The WSJ Law Blog reports that:
Groups such as MoveToAmend.org have been organizing since the Citizens United decision to reverse the ruling. In a statement today, the group points out that Boulder, Colorado, became the second city in the nation last night to pass a ballot measure calling for an amendment to the U.S. Constitution to end “corporate personhood.” In April, Madison and Dane County, Wisconsin, passed similar measures.
I don't expect anything sensible to come out of looney left strongholds like Boulder and Madison or to be able to educate them, but let's pause a moment anyway to reflect on what would happen if we eliminated the concept of corporate legal personhood.
For most purposes the corporation is treated as though it were a legal person, having most of the rights and obligations of real people, and having an identity wholly apart from its constituents. Corporate law statutes, for example, typically give a corporation “the same powers as an individual to do all things necessary or convenient to carry out its business and affairs.”

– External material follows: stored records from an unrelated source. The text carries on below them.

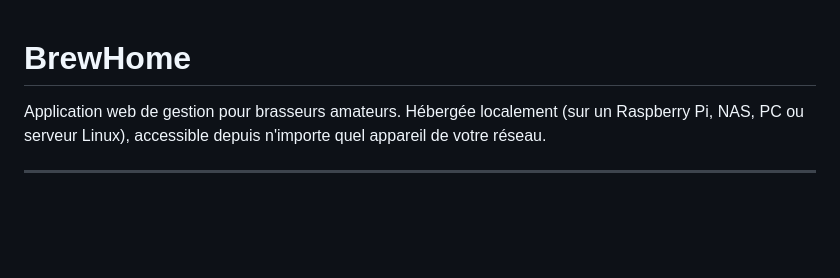
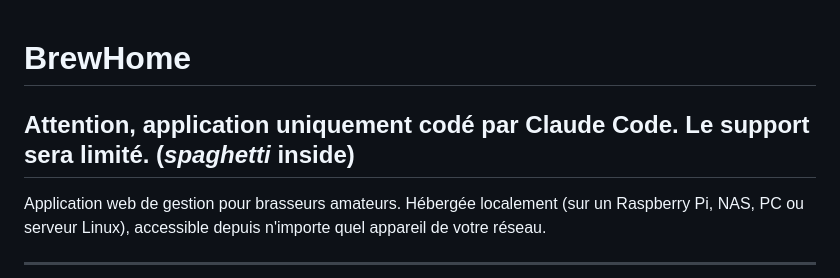
Before and after one commit to chatainsim/brewhome, a Markdown page: README.md, the part around the change. GitHub-like rendering; blank space fills up the shorter version.

```diff
--- a/README.md
+++ b/README.md
@@ -1,4 +1,6 @@
 # BrewHome
+
+## Attention, application uniquement codé par Claude Code. Le support sera limité. (_spaghetti_ inside)
 
 Application web de gestion pour brasseurs amateurs.
 Hébergée localement (sur un Raspberry Pi, NAS, PC ou serveur Linux), accessible depuis n'importe quel appareil de votre réseau.
```
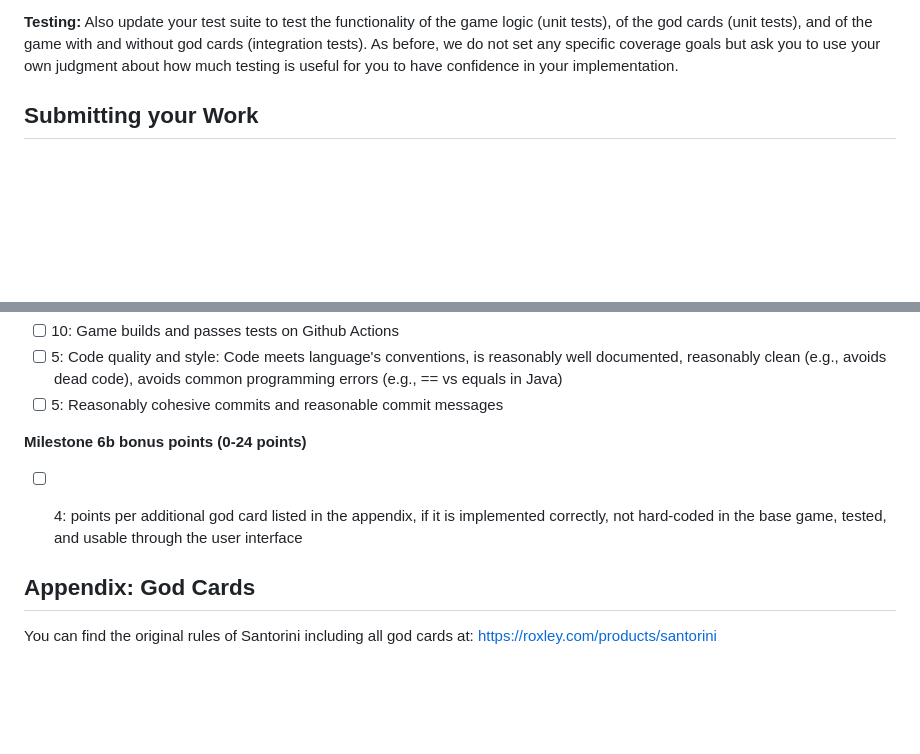
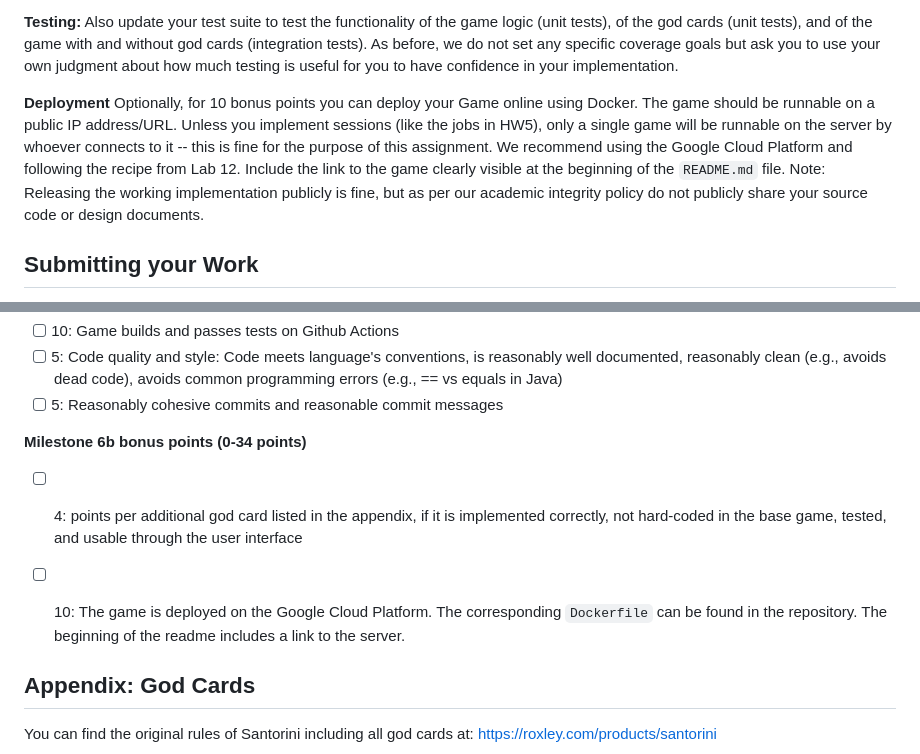
Before and after one commit to CMU-17-214/f2023, a Markdown page: assignments/hw6.md, 2 parts joined by grey strips. Drawn GitHub-style; blank space fills up the shorter version.

Commit message:
add 10 bonus points for deployment
[ci skip]

```diff
--- a/assignments/hw6.md
+++ b/assignments/hw6.md
@@ -62,6 +62,7 @@ You do not need to update `state-justification.pdf`. We will grade the design do
 
 **Testing:**  Also update your test suite to test the functionality of the game logic (unit tests), of the god cards (unit tests), and of the game with and without god cards (integration tests). As before, we do not set any specific coverage goals but ask you to use your own judgment about how much testing is useful for you to have confidence in your implementation.
 
+**Deployment** Optionally, for 10 bonus points you can deploy your Game online using Docker. The game should be runnable on a public IP address/URL. Unless you implement sessions (like the jobs in HW5), only a single game will be runnable on the server by whoever connects to it -- this is fine for the purpose of this assignment. We recommend using the Google Cloud Platform and following the recipe from Lab 12. Include the link to the game clearly visible at the beginning of the `README.md` file. Note: Releasing the working implementation publicly is fine, but as per our academic integrity policy do not publicly share your source code or design documents.
 
 
 ## Submitting your Work
@@ -139,10 +140,10 @@ Homework submissions with a link in the wrong format will not receive any points
 * [ ] 5: Code quality and style: Code meets language's conventions, is reasonably well documented, reasonably clean (e.g., avoids dead code), avoids common programming errors (e.g., == vs equals in Java)
 * [ ] 5: Reasonably cohesive commits and reasonable commit messages
 
-**Milestone 6b bonus points (0-24 points)**
+**Milestone 6b bonus points (0-34 points)**
 
  * [ ] 4: points per additional god card listed in the appendix, if it is implemented correctly, not hard-coded in the base game, tested, and usable through the user interface
-
+ * [ ] 10: The game is deployed on the Google Cloud Platform. The corresponding `Dockerfile` can be found in the repository. The beginning of the readme includes a link to the server.
 
 
 
```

Although the corporation’s legal personality obviously is a fiction, it is a very useful one. Consider a large forestry company, owning forest land in many states. If the corporation is not a legal person with the power to own land, who owns the land? Presumably the shareholders of the company. If the company were therefore required to list all of its shareholder on every deed recorded in every county in which it owned property, and also had to amend those filings every time a shareholder sold stock, there would be an intolerable burden not only on the firm but also on government agencies that deal with the firm. But did anybody in Boulder or Madison pause to consider that undesirable outcome of their proposal?
An even more useful feature of the corporation’s legal personality, however, is that it allows partitioning of business assets from the personal assets of shareholders, managers, and other corporate constituents. This partitioning has two important aspects. On the one hand, asset partitioning creates a distinct pool of assets belonging to the firm on which the firm’s creditors have a claim that is prior to the claims of personal creditors of the corporation’s constituencies. By eliminating the risk that the firm will be affected by the financial difficulties of its constituencies, asset partitioning reduces the risks borne by creditors and thus enables the firm to raise capital at a lower cost. On the other hand, asset partitioning also protects the personal assets of the corporation’s constituencies from the vicissitudes of corporate life. The doctrine of limited liability means that creditors of the firm may not reach the personal assets of shareholders or other corporate constituents. Just how do the brilliant legal minds behind this movement propose to preserve this feature of corporate personhood if they succeed?
The trouble, of course, is that the folks behind this movement are worked up about the Citizens United decision. As Movetoamend.org's website states, their goal is to establish the principle that "human beings, not corporations, are persons entitled to constitutional rights."
Note that what they're doing is kind of clever. Unions were also freed by Citizens United to make independent political expenditures. Unions, however, are uniformly organized as unincorporated voluntary associations. The corporate peronhood proposal thus would leave unions unaffected. Which means a main source of the left's financing would remain free to spend on campaigns and political ads.
On the other hand, what they're doing is mostly stupid. Lots of pillars of the liberal political movement are limited liability entities with the status of legal persons. The NY Times is run by a corporation. Daily Kos is owned by a LLC. The Washington Post is a corporation. Moveon.org is a (nonprofit corporation). And so on. If the goal of preclude corporations from having constitutional rights by denying them the status of legal persons were to succeed both politically and legally, all of these liberal stalwarts would lose -- among other things -- the First Amendment rights they presently enjoy.
And even I think that's a bad idea. But then again, I bothered to think through the consequences of what they're doing. Sadly, but not surprisingly, apparently nobody in Boulder or Madison bothered to do so.
Update: Larry Ribstein comments.